  • Remove from the oven and bake the other tray. Let the macarons cool down before proceeding with the filling.
To assemble
  • Place a bit of dulce de leche in a small piping bag and snip the end off with scissors. Then pipe a dulce de leche drizzle over the macarons, then add crispearls to decorate and edible gold leaf.
  • Place the remaining dulce de leche in a piping bag and pipe on the bottom shells, then place a decorated shell on top.
  • Keep it in the fridge for up to 5 days, and in the freezer for up to 1 month. Make sure to package macarons really well in an air tight container.


Vinegar: Before starting make sure to wipe down the bowls, whisks, silicone mats and everything you are going to use with vinegar, to avoid any grease particles of coming into contact with the meringue and batter.
Egg white powder: Egg White Powder is not the same as meringue powder. Egg White Powder is made of only egg whites. They help with getting fuller shells, and specially when adding a lot of food coloring to the batter, because they make the shells dry faster. I recommend experimenting with it if you can find it. I use 4 grams for each 100 grams of egg whites for regular shells, and I have been using only 2 grams for each 100 grams of egg whites for chocolate shells.
Food coloring: Make sure to use gel food coloring, not liquid. If you are a beginner macaron baker, I recommend going easy on the food coloring, as it can alter the batter a lot, and it can take extra mixing time, specially if you continue to add the food coloring as you do the macaronage.
Scale: Please use a scale when measuring the ingredients for accuracy. Macaron amount: It will vary greatly depending on how big you pipe the shells, and on how runny or thick the batter is.
Baking time/temperature: Baking time and temperature will vary according to your own oven. I recommend experimenting with your oven to find out the best time, temperature, position of the baking tray. Read more about how to figure out your oven here.
Oven thermometer: Make sure to have an oven thermometer to bake macarons. It’s one of the most important things about making macarons. Home ovens aren’t accurate at all at telling the temperature, and even a slight 5 degree difference can make or break your whole batch.
Tray rotation: Lots of bakers don’t have to rotate the trays 180 degrees in the oven every 5 minutes, but I do have to with my oven, or I will get lopsided macarons. Please adjust this according to your oven.
Dulce de Leche: here is how you can make dulce de leche at home. If using store-bought dulce de leche I recommend looking for a brand that has a very thick dulce de leche, otherwise the dulce de leche will be too thin to hold up as filling. My favorite dulce de leche to use as filling for macarons is homemade out of a can of condensed milk cooked in the pressure cooker. You will find how to do it in this article.
Keyword dulce de leche, macarons

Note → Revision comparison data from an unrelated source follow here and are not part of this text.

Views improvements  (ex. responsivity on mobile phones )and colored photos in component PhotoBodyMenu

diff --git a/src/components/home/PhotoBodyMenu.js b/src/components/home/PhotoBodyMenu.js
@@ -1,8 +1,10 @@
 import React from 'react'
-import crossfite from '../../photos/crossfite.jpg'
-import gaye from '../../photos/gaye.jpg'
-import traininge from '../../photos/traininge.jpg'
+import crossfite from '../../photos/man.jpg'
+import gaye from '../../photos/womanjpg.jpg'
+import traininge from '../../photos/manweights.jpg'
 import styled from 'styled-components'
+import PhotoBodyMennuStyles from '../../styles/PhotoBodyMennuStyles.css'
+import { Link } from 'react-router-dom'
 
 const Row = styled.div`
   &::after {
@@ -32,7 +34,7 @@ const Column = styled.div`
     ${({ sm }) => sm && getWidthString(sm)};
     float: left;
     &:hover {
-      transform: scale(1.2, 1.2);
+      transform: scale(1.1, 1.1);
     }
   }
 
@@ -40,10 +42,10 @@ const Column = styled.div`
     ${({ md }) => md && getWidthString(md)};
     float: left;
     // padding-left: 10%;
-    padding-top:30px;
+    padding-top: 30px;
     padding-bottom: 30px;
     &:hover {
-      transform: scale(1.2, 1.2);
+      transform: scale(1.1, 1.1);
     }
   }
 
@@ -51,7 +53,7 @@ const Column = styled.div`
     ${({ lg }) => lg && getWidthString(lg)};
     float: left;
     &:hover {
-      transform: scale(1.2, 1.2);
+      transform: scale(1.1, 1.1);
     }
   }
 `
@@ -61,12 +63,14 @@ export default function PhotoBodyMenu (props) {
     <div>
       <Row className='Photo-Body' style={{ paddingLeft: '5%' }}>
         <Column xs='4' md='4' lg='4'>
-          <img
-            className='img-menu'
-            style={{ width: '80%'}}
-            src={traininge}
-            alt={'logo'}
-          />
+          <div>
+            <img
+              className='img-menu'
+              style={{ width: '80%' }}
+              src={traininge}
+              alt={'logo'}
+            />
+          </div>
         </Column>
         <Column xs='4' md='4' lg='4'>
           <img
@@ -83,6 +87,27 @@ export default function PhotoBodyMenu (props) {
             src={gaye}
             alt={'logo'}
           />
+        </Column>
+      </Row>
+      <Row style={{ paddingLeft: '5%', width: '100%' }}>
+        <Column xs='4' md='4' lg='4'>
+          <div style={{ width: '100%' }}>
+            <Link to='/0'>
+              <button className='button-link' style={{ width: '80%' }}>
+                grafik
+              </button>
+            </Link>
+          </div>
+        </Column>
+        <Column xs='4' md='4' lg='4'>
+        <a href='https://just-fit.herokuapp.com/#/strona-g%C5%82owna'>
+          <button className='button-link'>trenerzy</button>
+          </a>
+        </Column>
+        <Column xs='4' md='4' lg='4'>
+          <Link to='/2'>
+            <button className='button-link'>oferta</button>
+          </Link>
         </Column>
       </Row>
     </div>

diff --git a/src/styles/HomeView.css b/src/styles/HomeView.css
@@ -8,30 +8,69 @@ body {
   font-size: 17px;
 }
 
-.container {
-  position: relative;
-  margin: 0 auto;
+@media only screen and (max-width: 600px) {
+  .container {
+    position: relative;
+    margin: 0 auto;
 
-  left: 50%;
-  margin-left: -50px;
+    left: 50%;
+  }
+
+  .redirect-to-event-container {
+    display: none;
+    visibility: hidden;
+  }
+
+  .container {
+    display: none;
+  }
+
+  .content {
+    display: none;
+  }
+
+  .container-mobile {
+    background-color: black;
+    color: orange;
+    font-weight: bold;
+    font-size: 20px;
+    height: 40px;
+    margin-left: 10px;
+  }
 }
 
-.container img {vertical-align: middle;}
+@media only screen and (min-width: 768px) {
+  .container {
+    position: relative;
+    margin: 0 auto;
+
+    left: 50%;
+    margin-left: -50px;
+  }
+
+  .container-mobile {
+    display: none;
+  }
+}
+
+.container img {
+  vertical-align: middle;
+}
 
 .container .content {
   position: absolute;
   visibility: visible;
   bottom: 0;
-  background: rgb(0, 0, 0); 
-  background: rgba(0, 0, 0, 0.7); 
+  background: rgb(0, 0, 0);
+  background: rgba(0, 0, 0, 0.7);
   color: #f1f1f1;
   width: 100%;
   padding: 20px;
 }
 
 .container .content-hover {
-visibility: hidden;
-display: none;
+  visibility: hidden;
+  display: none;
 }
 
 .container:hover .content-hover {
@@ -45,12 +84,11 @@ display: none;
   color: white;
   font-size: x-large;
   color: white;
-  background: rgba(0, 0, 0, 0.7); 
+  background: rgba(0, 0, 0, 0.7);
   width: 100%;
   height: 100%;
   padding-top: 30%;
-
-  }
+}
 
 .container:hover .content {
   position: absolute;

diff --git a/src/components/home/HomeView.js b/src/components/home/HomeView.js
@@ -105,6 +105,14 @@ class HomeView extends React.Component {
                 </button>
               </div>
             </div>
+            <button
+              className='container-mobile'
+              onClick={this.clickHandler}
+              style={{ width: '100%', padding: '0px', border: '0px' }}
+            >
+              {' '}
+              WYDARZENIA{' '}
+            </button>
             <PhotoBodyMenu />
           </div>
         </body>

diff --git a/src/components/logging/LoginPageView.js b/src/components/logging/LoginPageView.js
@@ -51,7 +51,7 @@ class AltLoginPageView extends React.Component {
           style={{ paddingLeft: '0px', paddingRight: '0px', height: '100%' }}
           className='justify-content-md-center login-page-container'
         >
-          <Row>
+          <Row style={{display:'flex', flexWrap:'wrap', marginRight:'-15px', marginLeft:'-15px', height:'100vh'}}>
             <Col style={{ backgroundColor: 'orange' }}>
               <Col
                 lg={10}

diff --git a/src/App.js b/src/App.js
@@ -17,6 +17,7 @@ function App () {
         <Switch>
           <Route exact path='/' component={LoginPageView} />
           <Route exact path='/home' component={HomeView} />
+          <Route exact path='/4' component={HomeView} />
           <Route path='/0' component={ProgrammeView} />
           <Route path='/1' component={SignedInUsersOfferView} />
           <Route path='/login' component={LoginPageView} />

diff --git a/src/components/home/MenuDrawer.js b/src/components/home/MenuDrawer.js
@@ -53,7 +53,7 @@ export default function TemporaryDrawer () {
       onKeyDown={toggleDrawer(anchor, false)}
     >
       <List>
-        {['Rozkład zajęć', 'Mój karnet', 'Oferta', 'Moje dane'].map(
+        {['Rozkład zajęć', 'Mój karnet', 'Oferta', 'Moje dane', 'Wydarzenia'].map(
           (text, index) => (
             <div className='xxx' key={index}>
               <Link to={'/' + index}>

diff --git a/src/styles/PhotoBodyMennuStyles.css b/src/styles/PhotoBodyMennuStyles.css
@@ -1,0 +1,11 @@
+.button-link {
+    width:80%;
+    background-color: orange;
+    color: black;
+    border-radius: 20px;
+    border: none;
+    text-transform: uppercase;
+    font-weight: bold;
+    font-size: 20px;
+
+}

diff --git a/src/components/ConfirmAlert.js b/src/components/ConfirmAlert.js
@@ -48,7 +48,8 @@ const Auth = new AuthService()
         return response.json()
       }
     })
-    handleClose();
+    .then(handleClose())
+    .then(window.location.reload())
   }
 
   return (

Similar Posts


  1. This is the first time my Macarons actually turned out right! The only issue I had was with piping even circles so I suggest drawing out circles or printing something out! Also, I would suggest watching the video- it is very helpful and makes it easier to know when you have the right consistency.

  2. Thank you. This really helped as I made dulce delete today and wondered about using it in macarons. Thank you for including how you decorated them too that is often neglected.

Leave a Reply

Your email address will not be published. Required fields are marked *

Recipe Rating

This site uses Akismet to reduce spam. Learn how your comment data is processed.